### About this task
The answer is a stretch of the material below, returned exactly: the line containing "-const lightningIdolGeometry: FrameDimensions", the line containing "const fireIdolIdleAnimation: FrameAnimation", and all lines between.

### Available records
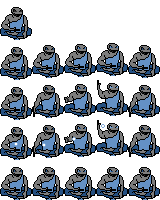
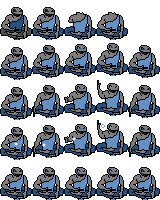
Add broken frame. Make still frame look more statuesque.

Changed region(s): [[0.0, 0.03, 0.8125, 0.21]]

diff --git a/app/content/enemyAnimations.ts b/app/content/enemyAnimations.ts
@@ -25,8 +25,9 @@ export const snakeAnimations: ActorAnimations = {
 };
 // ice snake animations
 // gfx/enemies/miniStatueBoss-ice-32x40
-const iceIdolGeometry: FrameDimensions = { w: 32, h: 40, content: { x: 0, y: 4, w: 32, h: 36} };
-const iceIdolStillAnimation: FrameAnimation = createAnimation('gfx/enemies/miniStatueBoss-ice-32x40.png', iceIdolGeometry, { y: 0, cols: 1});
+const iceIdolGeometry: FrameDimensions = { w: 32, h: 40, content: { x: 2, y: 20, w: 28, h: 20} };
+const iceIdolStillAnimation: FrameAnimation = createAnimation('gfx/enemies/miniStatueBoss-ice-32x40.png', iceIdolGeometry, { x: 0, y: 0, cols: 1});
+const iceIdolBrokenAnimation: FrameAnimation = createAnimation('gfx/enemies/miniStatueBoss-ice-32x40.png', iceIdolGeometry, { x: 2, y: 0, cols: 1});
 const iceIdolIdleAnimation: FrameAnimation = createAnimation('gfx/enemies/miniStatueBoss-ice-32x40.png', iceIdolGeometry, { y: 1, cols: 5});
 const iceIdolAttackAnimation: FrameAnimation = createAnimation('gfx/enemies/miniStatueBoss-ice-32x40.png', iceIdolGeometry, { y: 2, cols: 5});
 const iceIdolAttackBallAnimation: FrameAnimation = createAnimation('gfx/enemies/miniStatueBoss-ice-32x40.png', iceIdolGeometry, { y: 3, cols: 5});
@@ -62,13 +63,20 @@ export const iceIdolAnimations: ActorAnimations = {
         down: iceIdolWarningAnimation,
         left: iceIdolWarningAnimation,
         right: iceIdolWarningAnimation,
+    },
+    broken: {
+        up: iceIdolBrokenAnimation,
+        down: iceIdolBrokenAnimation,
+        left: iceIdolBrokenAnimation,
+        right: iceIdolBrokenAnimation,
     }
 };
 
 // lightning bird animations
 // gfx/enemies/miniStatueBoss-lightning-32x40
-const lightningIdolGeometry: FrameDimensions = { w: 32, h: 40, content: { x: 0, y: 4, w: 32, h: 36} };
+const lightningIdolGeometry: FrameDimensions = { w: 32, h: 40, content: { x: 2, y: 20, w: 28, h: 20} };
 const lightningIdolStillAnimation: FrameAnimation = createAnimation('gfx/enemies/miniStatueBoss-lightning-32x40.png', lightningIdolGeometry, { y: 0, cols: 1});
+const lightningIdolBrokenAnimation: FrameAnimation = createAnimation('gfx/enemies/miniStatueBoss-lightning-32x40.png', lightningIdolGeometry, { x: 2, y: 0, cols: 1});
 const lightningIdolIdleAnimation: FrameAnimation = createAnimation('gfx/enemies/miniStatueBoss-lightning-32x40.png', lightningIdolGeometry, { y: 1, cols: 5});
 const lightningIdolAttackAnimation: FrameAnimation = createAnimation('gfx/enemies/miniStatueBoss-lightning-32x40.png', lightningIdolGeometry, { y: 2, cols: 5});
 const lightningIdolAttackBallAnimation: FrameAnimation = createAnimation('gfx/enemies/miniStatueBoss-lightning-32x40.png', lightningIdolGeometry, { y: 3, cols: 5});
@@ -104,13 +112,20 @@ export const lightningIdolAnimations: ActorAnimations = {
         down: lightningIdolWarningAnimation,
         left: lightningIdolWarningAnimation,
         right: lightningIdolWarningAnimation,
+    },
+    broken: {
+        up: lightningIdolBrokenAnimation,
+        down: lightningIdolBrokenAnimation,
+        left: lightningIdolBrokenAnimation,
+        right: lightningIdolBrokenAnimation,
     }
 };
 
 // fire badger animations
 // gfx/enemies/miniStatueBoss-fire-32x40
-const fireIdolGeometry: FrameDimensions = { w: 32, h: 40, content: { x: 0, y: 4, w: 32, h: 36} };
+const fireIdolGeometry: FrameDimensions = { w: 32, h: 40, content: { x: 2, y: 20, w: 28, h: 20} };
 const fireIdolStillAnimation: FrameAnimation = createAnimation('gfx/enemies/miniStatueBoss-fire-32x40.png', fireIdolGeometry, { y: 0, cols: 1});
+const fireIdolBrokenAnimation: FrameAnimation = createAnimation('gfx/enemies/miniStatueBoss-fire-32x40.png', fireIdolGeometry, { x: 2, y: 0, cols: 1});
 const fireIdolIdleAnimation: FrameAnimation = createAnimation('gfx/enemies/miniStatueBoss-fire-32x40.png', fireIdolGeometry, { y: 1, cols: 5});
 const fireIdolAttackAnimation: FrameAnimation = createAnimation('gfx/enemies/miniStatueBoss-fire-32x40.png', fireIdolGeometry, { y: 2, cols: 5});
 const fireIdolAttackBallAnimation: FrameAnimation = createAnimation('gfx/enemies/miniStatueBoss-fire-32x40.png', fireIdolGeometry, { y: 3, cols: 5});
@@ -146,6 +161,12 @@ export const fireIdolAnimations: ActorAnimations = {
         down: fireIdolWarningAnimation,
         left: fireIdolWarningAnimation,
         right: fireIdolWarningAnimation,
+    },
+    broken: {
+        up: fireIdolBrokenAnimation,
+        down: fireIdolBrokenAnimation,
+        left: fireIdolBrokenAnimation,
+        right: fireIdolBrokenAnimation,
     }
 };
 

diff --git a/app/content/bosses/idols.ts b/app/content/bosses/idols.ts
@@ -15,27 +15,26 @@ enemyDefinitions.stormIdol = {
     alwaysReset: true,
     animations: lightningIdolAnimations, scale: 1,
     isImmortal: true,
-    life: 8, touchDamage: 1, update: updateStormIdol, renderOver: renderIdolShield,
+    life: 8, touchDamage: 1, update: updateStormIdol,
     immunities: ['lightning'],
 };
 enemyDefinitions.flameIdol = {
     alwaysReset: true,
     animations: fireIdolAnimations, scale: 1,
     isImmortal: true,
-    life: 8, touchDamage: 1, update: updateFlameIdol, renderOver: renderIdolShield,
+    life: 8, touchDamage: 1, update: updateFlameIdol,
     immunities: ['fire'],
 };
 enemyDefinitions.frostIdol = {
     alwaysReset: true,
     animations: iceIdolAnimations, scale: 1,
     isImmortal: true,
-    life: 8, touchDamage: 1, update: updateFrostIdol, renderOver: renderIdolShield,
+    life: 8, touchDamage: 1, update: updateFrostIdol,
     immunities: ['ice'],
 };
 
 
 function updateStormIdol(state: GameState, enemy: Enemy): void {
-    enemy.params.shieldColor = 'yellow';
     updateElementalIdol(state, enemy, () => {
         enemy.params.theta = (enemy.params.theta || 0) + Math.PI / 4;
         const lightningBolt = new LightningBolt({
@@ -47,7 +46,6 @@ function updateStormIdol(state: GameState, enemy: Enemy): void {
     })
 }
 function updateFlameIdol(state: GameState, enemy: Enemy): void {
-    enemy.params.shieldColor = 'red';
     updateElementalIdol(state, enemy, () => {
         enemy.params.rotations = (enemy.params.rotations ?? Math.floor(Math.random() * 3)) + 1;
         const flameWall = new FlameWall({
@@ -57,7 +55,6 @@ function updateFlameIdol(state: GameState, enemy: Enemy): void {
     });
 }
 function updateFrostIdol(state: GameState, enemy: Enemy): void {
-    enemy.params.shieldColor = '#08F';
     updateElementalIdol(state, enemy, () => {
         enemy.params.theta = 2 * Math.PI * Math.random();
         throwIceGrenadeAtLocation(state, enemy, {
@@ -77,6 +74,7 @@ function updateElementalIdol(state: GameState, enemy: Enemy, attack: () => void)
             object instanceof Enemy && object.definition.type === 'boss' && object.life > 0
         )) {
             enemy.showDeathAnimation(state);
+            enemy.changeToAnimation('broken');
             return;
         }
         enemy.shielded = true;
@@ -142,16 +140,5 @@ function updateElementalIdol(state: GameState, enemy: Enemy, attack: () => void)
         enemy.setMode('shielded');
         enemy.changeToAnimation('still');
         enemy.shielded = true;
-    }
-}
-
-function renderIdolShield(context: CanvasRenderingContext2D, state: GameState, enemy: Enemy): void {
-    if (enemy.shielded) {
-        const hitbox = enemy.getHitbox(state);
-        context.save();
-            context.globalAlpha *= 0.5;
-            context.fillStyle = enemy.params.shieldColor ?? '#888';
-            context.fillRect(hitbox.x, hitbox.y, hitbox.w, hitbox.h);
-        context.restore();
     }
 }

### Finished task
-const lightningIdolGeometry: FrameDimensions = { w: 32, h: 40, content: { x: 0, y: 4, w: 32, h: 36} };
+const lightningIdolGeometry: FrameDimensions = { w: 32, h: 40, content: { x: 2, y: 20, w: 28, h: 20} };
 const lightningIdolStillAnimation: FrameAnimation = createAnimation('gfx/enemies/miniStatueBoss-lightning-32x40.png', lightningIdolGeometry, { y: 0, cols: 1});
+const lightningIdolBrokenAnimation: FrameAnimation = createAnimation('gfx/enemies/miniStatueBoss-lightning-32x40.png', lightningIdolGeometry, { x: 2, y: 0, cols: 1});
 const lightningIdolIdleAnimation: FrameAnimation = createAnimation('gfx/enemies/miniStatueBoss-lightning-32x40.png', lightningIdolGeometry, { y: 1, cols: 5});
 const lightningIdolAttackAnimation: FrameAnimation = createAnimation('gfx/enemies/miniStatueBoss-lightning-32x40.png', lightningIdolGeometry, { y: 2, cols: 5});
 const lightningIdolAttackBallAnimation: FrameAnimation = createAnimation('gfx/enemies/miniStatueBoss-lightning-32x40.png', lightningIdolGeometry, { y: 3, cols: 5});
@@ -104,13 +112,20 @@ export const lightningIdolAnimations: ActorAnimations = {
         down: lightningIdolWarningAnimation,
         left: lightningIdolWarningAnimation,
         right: lightningIdolWarningAnimation,
+    },
+    broken: {
+        up: lightningIdolBrokenAnimation,
+        down: lightningIdolBrokenAnimation,
+        left: lightningIdolBrokenAnimation,
+        right: lightningIdolBrokenAnimation,
     }
 };
 
 // fire badger animations
 // gfx/enemies/miniStatueBoss-fire-32x40
-const fireIdolGeometry: FrameDimensions = { w: 32, h: 40, content: { x: 0, y: 4, w: 32, h: 36} };
+const fireIdolGeometry: FrameDimensions = { w: 32, h: 40, content: { x: 2, y: 20, w: 28, h: 20} };
 const fireIdolStillAnimation: FrameAnimation = createAnimation('gfx/enemies/miniStatueBoss-fire-32x40.png', fireIdolGeometry, { y: 0, cols: 1});
+const fireIdolBrokenAnimation: FrameAnimation = createAnimation('gfx/enemies/miniStatueBoss-fire-32x40.png', fireIdolGeometry, { x: 2, y: 0, cols: 1});
 const fireIdolIdleAnimation: FrameAnimation = createAnimation('gfx/enemies/miniStatueBoss-fire-32x40.png', fireIdolGeometry, { y: 1, cols: 5});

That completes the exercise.